Mercedes M. Yardley, the Bram Stoker Award–winning Las Vegas author who has been called a female Joe Hill, is running late. She explains it’s because after taking her children to school, she saw, hanging over the Valley’s north end, a giant rainbow. She says she was curious to know if she could see its end.
It’s the perfect metaphor for Yardley’s storytelling approach. Despite the tight structure of her two new novellas—Detritus in Love (co-authored with John Boden) and Little Dead Red (for which she won the Horror Writers Association’s Stoker in May 2016)—the wife and mother of three takes readers into creepy, psychologically complex places. For Yardley, a story begins with characters, and she isn’t afraid to let them determine what happens next.
“I don’t plot,” she says matter-of-factly. “I just sit down and write. But I’m getting better at cutting away the excess. I start with a concept of the character, but the way a plot develops is always a surprise to me. It’s something new every time.”
Another thing that surprises Yardley? The feminist symbolism some readers discover in her work. For example, in Little Dead Red (a haunting retelling of the “Little Red Riding Hood” fairy tale), the male characters are wicked, while the female protagonist, struggling to solve her daughter’s murder by gathering the killer’s DNA, falls victim to a conspiracy.
“Yes, it’s something I even notice in my work,” she admits. “But I don’t bring an agenda. When I think of victims, I think of women and children. I believe men are inherently good, and I don’t believe in superiority but equality.

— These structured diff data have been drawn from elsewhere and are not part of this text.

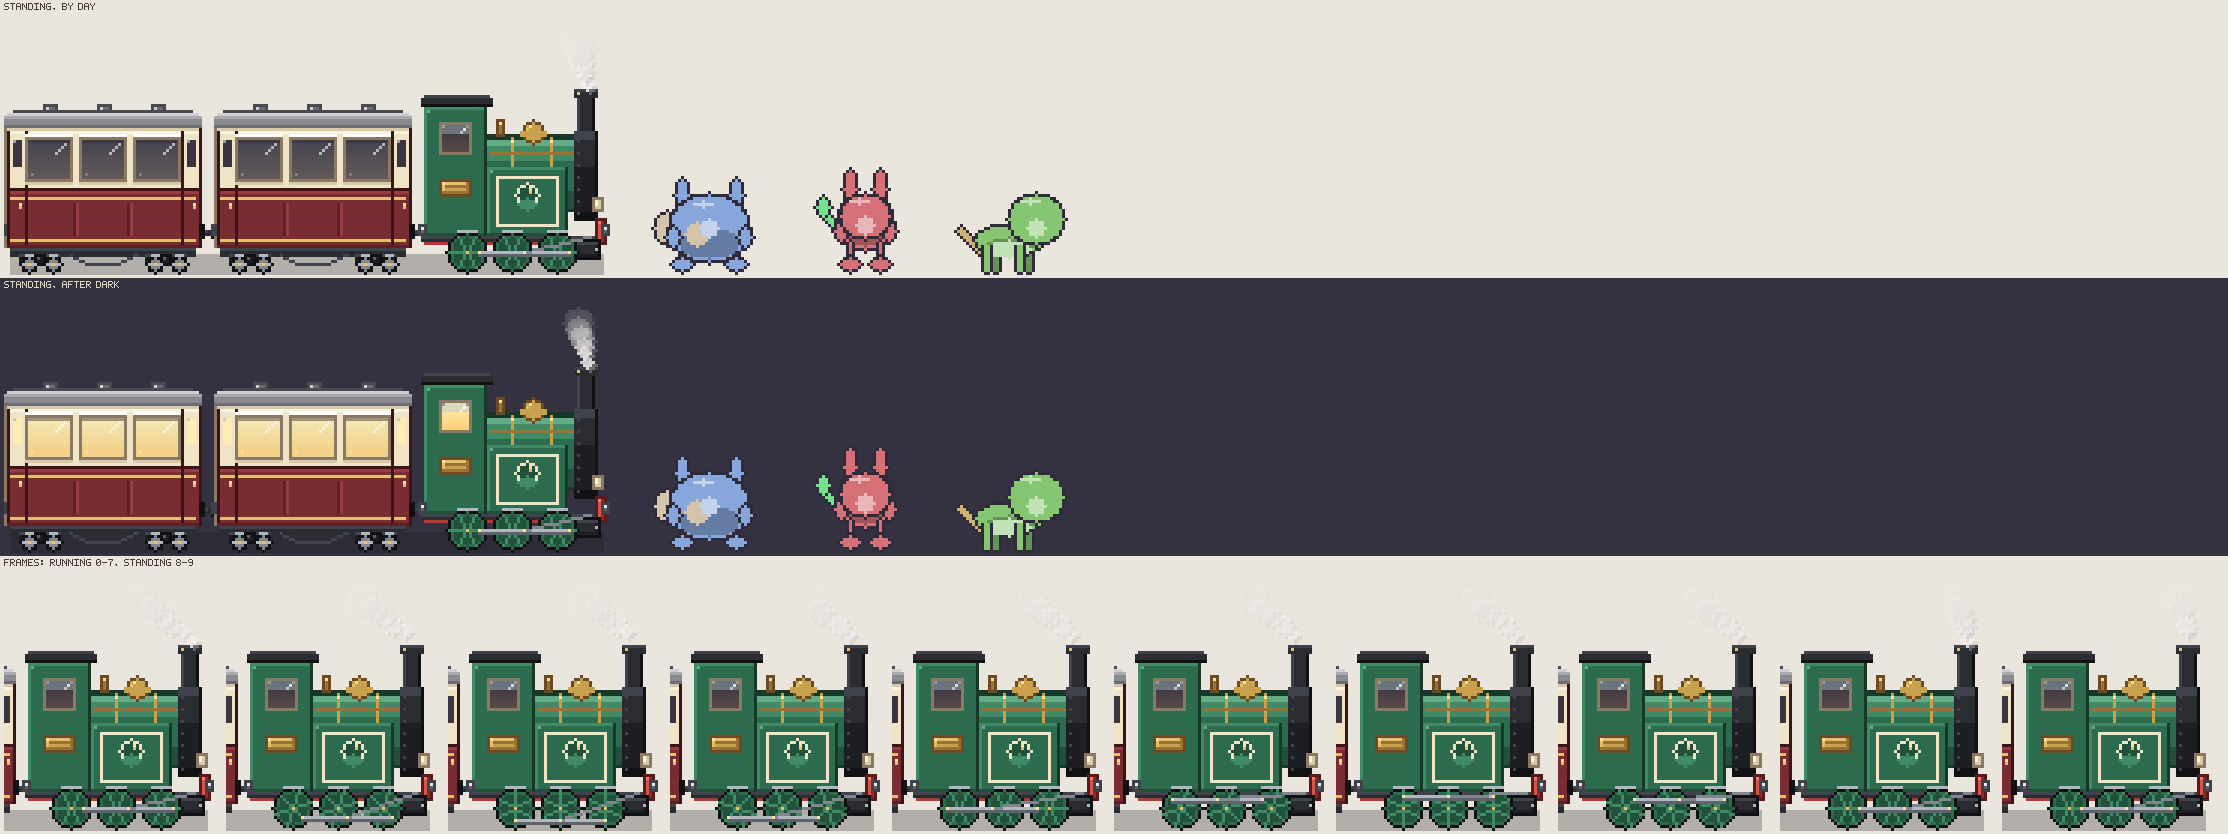
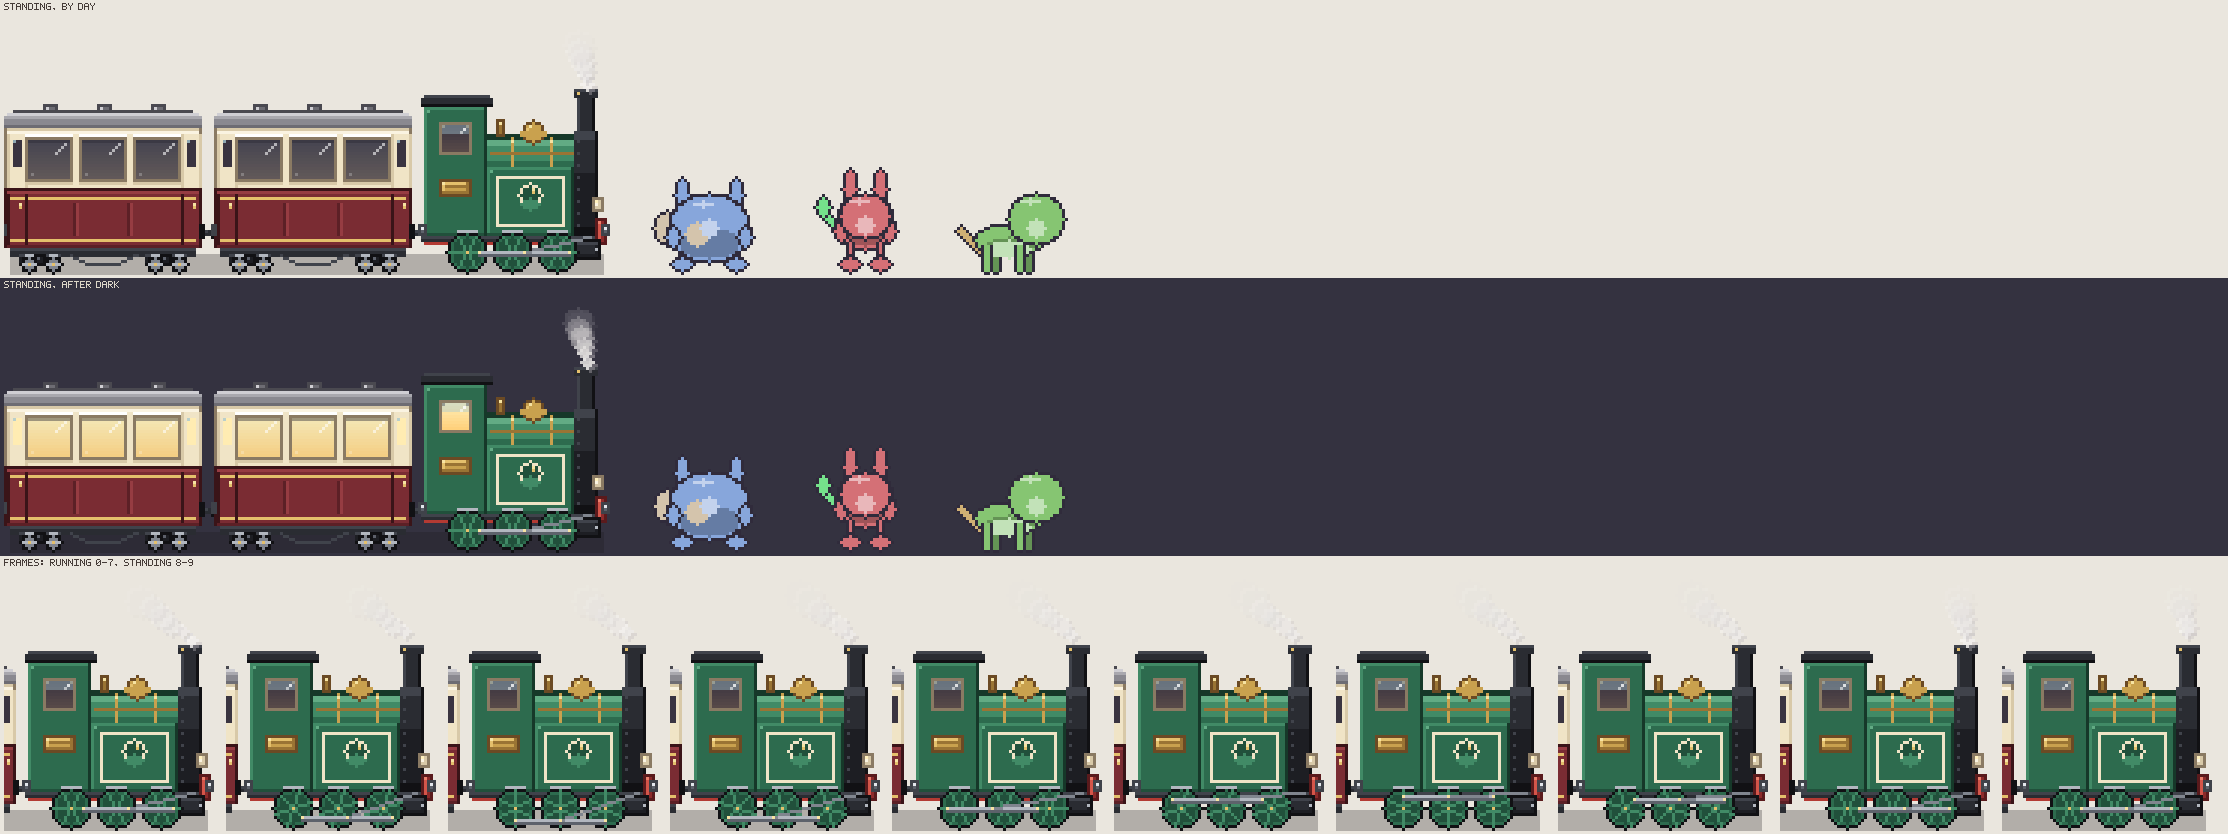
Close the seams in the station train (#36)
The engine's side tank now runs up to the smokebox and the smokebox down to
the running plate, so no boiler strip or gap shows between them. The coaches'
ends and doors are lined in cream above the waist and maroon below, so no dark
line runs up through the cream. Train review sheet redrawn.

diff --git a/crates/formiga-art/src/train.rs b/crates/formiga-art/src/train.rs
@@ -295,23 +295,19 @@ fn coach(paint: &mut Paint<'_>, x: i32, lit: bool) {
         paint.vline(panel, BELT + 5, BODY_BOTTOM - BELT - 9, MAROON.shadow);
         paint.vline(panel + 1, BELT + 5, BODY_BOTTOM - BELT - 9, MAROON.light);
     }
-    paint.vline(x, BODY_TOP, BODY_BOTTOM - BODY_TOP, CREAM.edge);
-    paint.vline(
-        x + length - 1,
-        BODY_TOP,
-        BODY_BOTTOM - BODY_TOP,
-        MAROON.edge,
-    );
+    // Each end and each door is lined in its own band's tone, so no maroon line runs up through
+    // the cream.
+    for end in [x, x + length - 1] {
+        paint.vline(end, BODY_TOP, BELT - BODY_TOP, CREAM.edge);
+        paint.vline(end, BELT, BODY_BOTTOM - BELT, MAROON.edge);
+    }
 
     // Doors at both ends, each with a droplight and a brass handle.
     for door in [x + 1, x + length - 7] {
-        paint.vline(door, BODY_TOP + 1, BODY_BOTTOM - BODY_TOP - 2, MAROON.edge);
-        paint.vline(
-            door + 6,
-            BODY_TOP + 1,
-            BODY_BOTTOM - BODY_TOP - 2,
-            MAROON.edge,
-        );
+        for side in [door, door + 6] {
+            paint.vline(side, BODY_TOP + 2, BELT - BODY_TOP - 2, CREAM.shadow);
+            paint.vline(side, BELT + 2, BODY_BOTTOM - BELT - 3, MAROON.edge);
+        }
         paint.rect(door + 2, WINDOW_TOP, 3, 9, compartment(lit, 0.0));
         paint.put(door + 2, WINDOW_TOP, rgba(0xa6c8d2, 200));
         paint.put(door + 4, BELT + 6, BRASS.light);
@@ -426,15 +422,15 @@ fn locomotive(paint: &mut Paint<'_>, x: i32, lit: bool) {
     );
 
     // Side tanks over the lower half of the boiler, lined out in cream.
-    paint.panel(x + 21, 27, 27, plate - 27);
+    paint.panel(x + 21, 27, 29, plate - 27);
     for y in [30, plate - 4] {
-        paint.hline(x + 24, y, 21, CREAM.base);
+        paint.hline(x + 24, y, 23, CREAM.base);
     }
-    for column in [x + 24, x + 44] {
+    for column in [x + 24, x + 46] {
         paint.vline(column, 30, plate - 33, CREAM.base);
     }
     // The colony's crest: a hill under a sun, in a ring.
-    let (crest_x, crest_y) = (x + 34, 36);
+    let (crest_x, crest_y) = (x + 35, 36);
     paint.ellipse(crest_x, crest_y, 4, 4, CREAM.base);
     paint.ellipse(crest_x, crest_y, 3, 3, LOCO.shadow);
     paint.ellipse(crest_x, crest_y + 3, 3, 2, LOCO.light);
@@ -450,7 +446,7 @@ fn locomotive(paint: &mut Paint<'_>, x: i32, lit: bool) {
     paint.bevel(x + 24, 11, 3, 6, BRASS);
 
     // Smokebox and chimney, in black.
-    let (smoke_top, smoke_bottom) = (15, 45);
+    let (smoke_top, smoke_bottom) = (15, plate);
     for y in smoke_top..smoke_bottom {
         let t = (y - smoke_top) as f32 / (smoke_bottom - smoke_top) as f32;
         let color = if t < 0.08 {

diff --git a/CHANGELOG.md b/CHANGELOG.md
@@ -13,6 +13,13 @@ All notable changes are documented here.
   usual, and goes indoors again when Home says so. An older Home has everyone in, as before. Every
   earlier version's golden fixtures read and write as they did.
 
+### Fixed
+
+- The train reads as one piece at the station and on the desktop. The engine's side tank now runs
+  up to the smokebox, so no strip of boiler shows between them, and the smokebox comes down to the
+  running plate instead of stopping short of it. The coaches' doors and ends are lined in cream
+  above the waist and maroon below, so no dark line runs up through the cream.
+
 ## [0.67.3] - 2026-10-06
 
 Released together with Formiga Hill 0.67.3 and Formiga Home 0.67.3, which take its version number
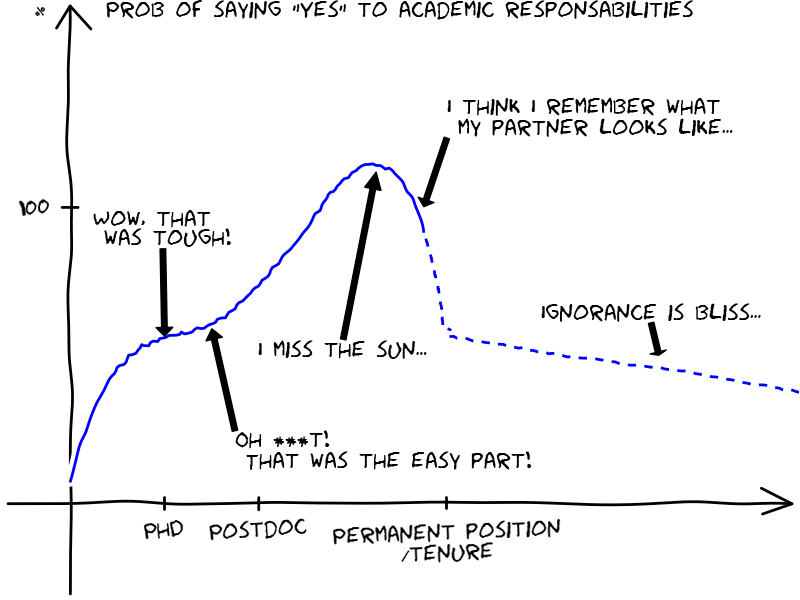
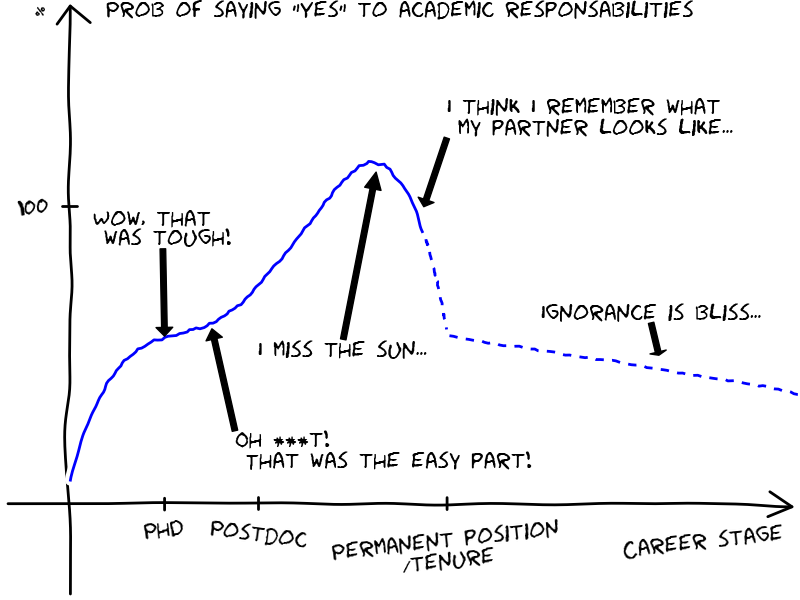
added label to x

diff --git a/Say_no-yes.py b/Say_no-yes.py
@@ -33,7 +33,7 @@ ax.plot(x, y, 'b--', lw=1)
 
 # set labels/title
 ax.set_title('Prob of saying "Yes" to academic responsabilities')
-#ax.set_xlabel('Career stage')
+ax.set_xlabel('Career stage')
 ax.set_ylabel('%')
 
 # set legend position

diff --git a/README.md b/README.md
@@ -1,4 +1,4 @@
-Repo for blog post making use of XKCDify. I wrote some code for a blog post after reading [this post](http://blogs.ams.org/phdplus/2013/05/19/learning-to-say-no/).
+Repo for blog post making use of XKCDify. I wrote some code for a [blog post](http://drvinceknight.blogspot.co.uk/2013/05/probability-of-saying-yes-to-academic.html) after reading [this post](http://blogs.ams.org/phdplus/2013/05/19/learning-to-say-no/).
 
 The main point of my post is to draw a plot in XKCD style showing the probability of saying "yes" to various academic responsibility requests.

I found that, for a serial killer and for the purposes of the story, a wolf fits the profile of a man.”
Yardley’s knowledge of evil derives from firsthand experience. At 21, after graduating from college with a sociology degree, she worked as a counselor in a home for sex-offender teens, all males, not much younger than she was at the time.
“Everyone there had been a victim, but they were also perpetrators,” she recalls. “It was interesting to see how emotionally nuanced they were. I’d see their raw fear, but then I’d see they had adult processes to deal with their problems.”
The darkness of that experience was formative. Yardley acknowledges that she draws from that time in her life to round out her child characters and to shape her adult villains, who sometimes redeem themselves—until they can’t.
“That job helped me, scarred me. And when it was done scarring me, it helped me add depth to my characters.”
Yardley’s prose brings to mind Ray Bradbury’s Something Wicked This Way Comes, a chilling tale about boys coping with an uncanny carnival that comes to town. Similarly, in Yardley’s universe, what children believe in is often more real and deadly than what grown-ups can accept. What rings most true, though, is what her young characters fear—namely being abandoned and abused by adults.
“My parents did a good job protecting me,” she says. “But I have friends whose parents failed them; it shows. I think my brand of horror is true [and] realistic, even when I include
She can’t look at blood and guts. She watches horror films through her fingers. What scared her as a kid—what scares her now—is lying awake at night and thinking about what’s going on next door. When not chasing rainbows, Yardley pursues the darkness of reality.
Commercially speaking, novellas are a hard sell in today’s market. But her talent for writing short novels (and very short stories) sets her apart from her horror-penning peers.
“I do well in a leaner form,” she says. “And I like trying different things. I like the shorter form of the novella, because it allows me to explore a theme and move on.”